Of course, I object, every bit as vehemently as all of you to this statement. Our church is not a church only for rich people, this place is for all people regardless of qualifications. This is so, because we proclaim that God’s love is for all people regardless of their qualifications. But saying something, and truly believing it are not always one and the same. Do we truly believe that God loves all of us, regardless of who we are, where we come from, and what we have done? Before your thoughts go off to how God certainly loves other people without qualification, I want us to pause and ask if we believe this about ourselves. Do you believe that God loves you? Can you truly, deeply, actually accept God’s love for you? I ask because I know how hard this can be to believe for some of us. Sometimes we are far harder on ourselves than we ever would be towards others. Of course God loves Salvador, of course God loves children, of course God loves those other nice Christian people at church, but me? Well I know myself too well.

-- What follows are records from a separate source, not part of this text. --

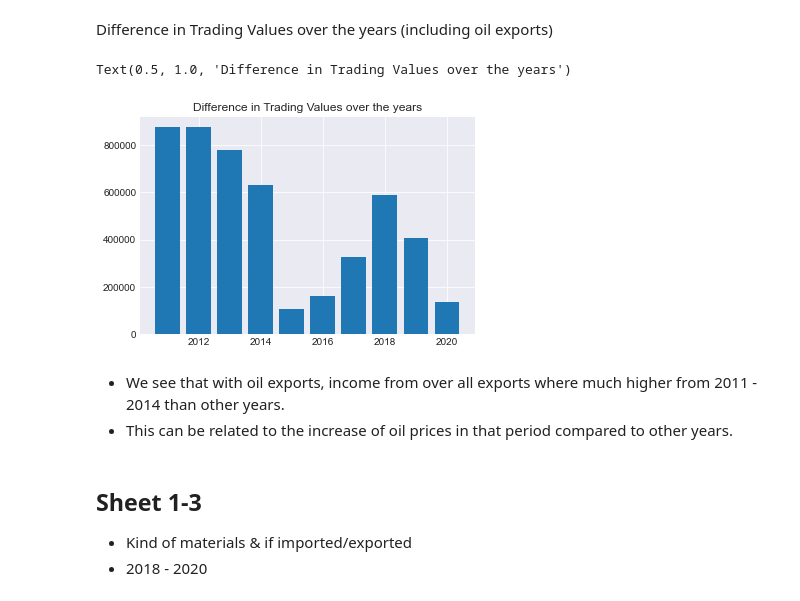
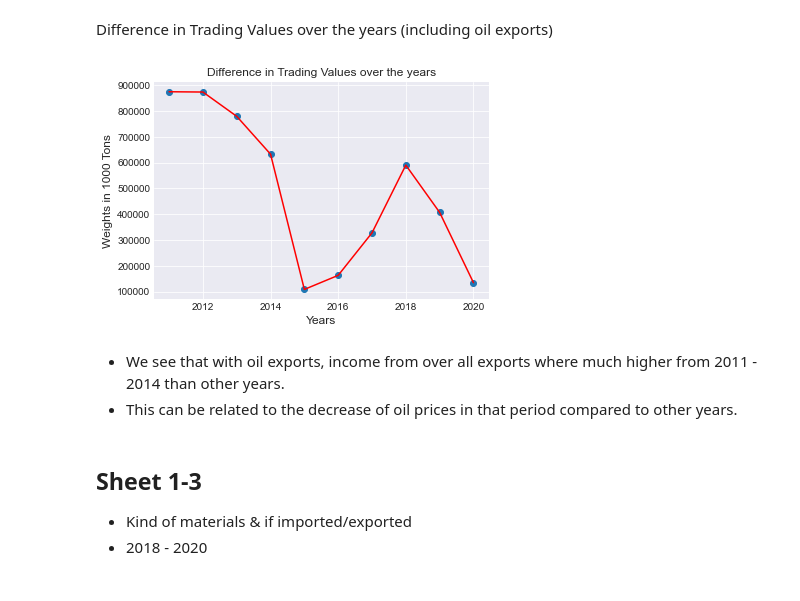
Before and after one commit to Aabusabaeen/Capstone-Project, a Jupyter notebook: 2020_Data_Cleaned.ipynb, the cells around one changed output. Drawn from its saved outputs; the diff is of its cells as text; code cells hidden in the pictures.

```diff
--- a/2020_Data_Cleaned.ipynb
+++ b/2020_Data_Cleaned.ipynb
@@ -61,14 +58,18 @@ This means that exports are much higher from 2016-2019. But this is oil and non-
 # %% [markdown]
 Difference in Trading Values over the years (including oil exports)
 # %%
-plt.bar(Cleaned_Trading20['Year'], Cleaned_Trading20['Difference in Value'])
+plt.style.use('seaborn-darkgrid')
+plt.scatter(Cleaned_Trading20['Year'], Cleaned_Trading20['Difference in Value'])
+plt.plot(Cleaned_Trading20[['Year']], Cleaned_Trading20[['Difference in Value']], c='red')
 plt.title('Difference in Trading Values over the years')
+plt.xlabel('Years', fontsize= 12)
+plt.ylabel('Weights in 1000 Tons', fontsize= 12)
+plt.show()
 # %% [output]
-Text(0.5, 1.0, 'Difference in Trading Values over the years')
-[figure, old version]
+[figure, new version]
 # %% [markdown]
 - We see that with oil exports, income from over all exports where much higher from 2011 - 2014 than other years.
-- This can be related to the increase of oil prices in that period compared to other years.
+- This can be related to the decrease of oil prices in that period compared to other years.
 # %% [markdown]
 ## Sheet 1-3
 - Kind of materials & if imported/exported
```
Also changed, not shown: parts of 29 cells of this notebook, 1 other file.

I know my flaws and my sins, and my selfishness, and all the terrible awful things I have done. If anyone knew all this about me, they couldn’t possibly love me. Sure God loves everyone, but not me, I don’t qualify.
Listen again to the Word of God from Isaiah, “Ho, everyone who thirsts, come to the waters..” Who? Everyone. But certainly I’m not qualified. Do you thirst? Well yes, but I don’t have any money. “And you that have no money, come, buy and eat!” Me!?! Everyone, everyone, everyone. Everyone means me too. Everyone means you too. God wants this banquet feast, this glorious celebration and abundance and satisfaction for everyone. This is the good news of Jesus Christ, this is the Gospel. All qualifications have been removed. All who thirst, the wicked and the righteous, the Jew and the Greek, the man and the women, the poor and the rich, the gay and the straight, all who thirst are invited to come to the waters of God’s love. Even us.
I want more than anything for Salvador and for everyone who happens to encounter St. Paul’s United Church of Christ to know that we proclaim and believe that God’s love is for all. Everything that we do here is meant to communicate that fact to us and to the world. We collect food for the poor because we believe that God loves them and invites them to feast. We help to send books to prisoners because we believe that God loves the guilty and the innocent and redeems all people. We are working towards racial reconciliation because we believe that racism and its effects are in direct contradiction to our belief that God’s love is for everyone. All of this is tremendously important. But none of it will be truly convincing to Salvador, or to anyone else, if we are not able to believe it about ourselves. If each and everyone of us can continually attempt to accept the love of God, to trust in God’s love for us no matter what, than our message of God’s love for the rest of the world becomes far more convincing. We believe, may God help our unbelief. Amen.
Rev. Andrew Greenhaw
Eternal Student, Christian Minister, Buffalo Wing Enthusiast